The Architect and the Opera Singer: A Tale of Two Drug Mules
The morning of March 4, 2012 was an unusually warm day in Southern California. Eugenio Velázquez, 50, a dual citizen of the United States and Mexico. That sunny morning, he tried to cross the border from Tijuana into San Diego. It was 9 a.m.
Velázquez, a renowned architect responsible for various buildings in Tijuana, was a trusted traveler enrolled in the U.S. Department of Homeland Security’s SENTRI program. He’d passed the requisite background check and personal interview needed for SENTRI pass holders.
But that morning, a drug sniffing dog caught scent of narcotics under the hood of the architect’s Nissan minivan.
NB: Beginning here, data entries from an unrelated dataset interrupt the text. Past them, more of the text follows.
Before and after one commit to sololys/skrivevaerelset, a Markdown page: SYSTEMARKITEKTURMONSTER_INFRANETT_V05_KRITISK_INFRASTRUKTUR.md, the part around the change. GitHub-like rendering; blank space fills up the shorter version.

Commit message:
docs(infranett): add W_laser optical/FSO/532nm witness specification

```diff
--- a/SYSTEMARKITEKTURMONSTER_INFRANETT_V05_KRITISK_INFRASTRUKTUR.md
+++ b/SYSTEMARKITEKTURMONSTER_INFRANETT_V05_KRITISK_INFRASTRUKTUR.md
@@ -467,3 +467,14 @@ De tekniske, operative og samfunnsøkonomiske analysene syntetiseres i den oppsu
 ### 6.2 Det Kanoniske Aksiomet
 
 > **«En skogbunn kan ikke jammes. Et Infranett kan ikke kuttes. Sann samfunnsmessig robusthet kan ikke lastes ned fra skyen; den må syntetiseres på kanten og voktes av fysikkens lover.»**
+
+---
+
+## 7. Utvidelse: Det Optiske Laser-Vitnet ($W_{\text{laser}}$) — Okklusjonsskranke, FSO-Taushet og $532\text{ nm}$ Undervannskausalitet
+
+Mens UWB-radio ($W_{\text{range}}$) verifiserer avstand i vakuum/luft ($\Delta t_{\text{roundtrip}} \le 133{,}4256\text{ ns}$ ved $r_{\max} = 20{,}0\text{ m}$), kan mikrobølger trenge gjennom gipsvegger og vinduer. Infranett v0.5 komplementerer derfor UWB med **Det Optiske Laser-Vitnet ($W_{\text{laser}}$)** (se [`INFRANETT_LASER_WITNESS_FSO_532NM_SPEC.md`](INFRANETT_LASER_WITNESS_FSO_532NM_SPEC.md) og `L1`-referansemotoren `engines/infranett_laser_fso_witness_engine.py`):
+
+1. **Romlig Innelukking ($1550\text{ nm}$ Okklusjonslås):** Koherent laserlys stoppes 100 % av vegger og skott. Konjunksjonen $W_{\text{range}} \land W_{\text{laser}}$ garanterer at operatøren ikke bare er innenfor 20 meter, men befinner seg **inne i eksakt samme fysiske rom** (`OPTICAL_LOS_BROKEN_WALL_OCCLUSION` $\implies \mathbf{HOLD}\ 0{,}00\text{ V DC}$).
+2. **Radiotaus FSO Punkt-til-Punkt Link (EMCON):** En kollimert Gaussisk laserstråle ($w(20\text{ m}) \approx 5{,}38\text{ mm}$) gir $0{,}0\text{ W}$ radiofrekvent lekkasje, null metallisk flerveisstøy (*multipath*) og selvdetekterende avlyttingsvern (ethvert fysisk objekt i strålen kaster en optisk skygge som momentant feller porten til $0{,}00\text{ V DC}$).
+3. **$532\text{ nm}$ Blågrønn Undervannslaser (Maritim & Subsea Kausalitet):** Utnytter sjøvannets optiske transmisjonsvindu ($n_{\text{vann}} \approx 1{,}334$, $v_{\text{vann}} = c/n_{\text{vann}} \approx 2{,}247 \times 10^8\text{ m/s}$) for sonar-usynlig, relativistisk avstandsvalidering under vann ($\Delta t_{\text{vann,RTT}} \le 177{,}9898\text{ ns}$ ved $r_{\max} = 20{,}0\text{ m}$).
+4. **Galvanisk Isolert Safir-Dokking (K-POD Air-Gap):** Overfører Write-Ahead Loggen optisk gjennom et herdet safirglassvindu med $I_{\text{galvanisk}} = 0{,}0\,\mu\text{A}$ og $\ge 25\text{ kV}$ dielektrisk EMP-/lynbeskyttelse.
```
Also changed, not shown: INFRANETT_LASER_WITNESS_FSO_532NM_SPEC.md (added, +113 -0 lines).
Maximino Melchor, a rising opera star from Tijuana, is involved in a similar case. It unfolded on Sept. 19, 2012, when Melchor, 23, was pulled over on Interstate 5 in north San Diego County, near Camp Pendleton. Law enforcement officers discovered 44 pounds of methamphetamine in the vehicle he was driving. He, too, was arrested.
Both men pled guilty to smuggling drugs. Their respective defense attorneys said both were forced into trafficking — that they operated under duress.
The young singer was sentenced to nine years in jail, while the architect got just six months. He was able to produce witnesses who testified that he’d been threatened.
Not all drug smugglers are vicious cartel thugs. The war on drugs has a large and varied cast of characters, not always simple to categorize as either perpetrators or victims.
There are audio of this story and video of the opera star at the link.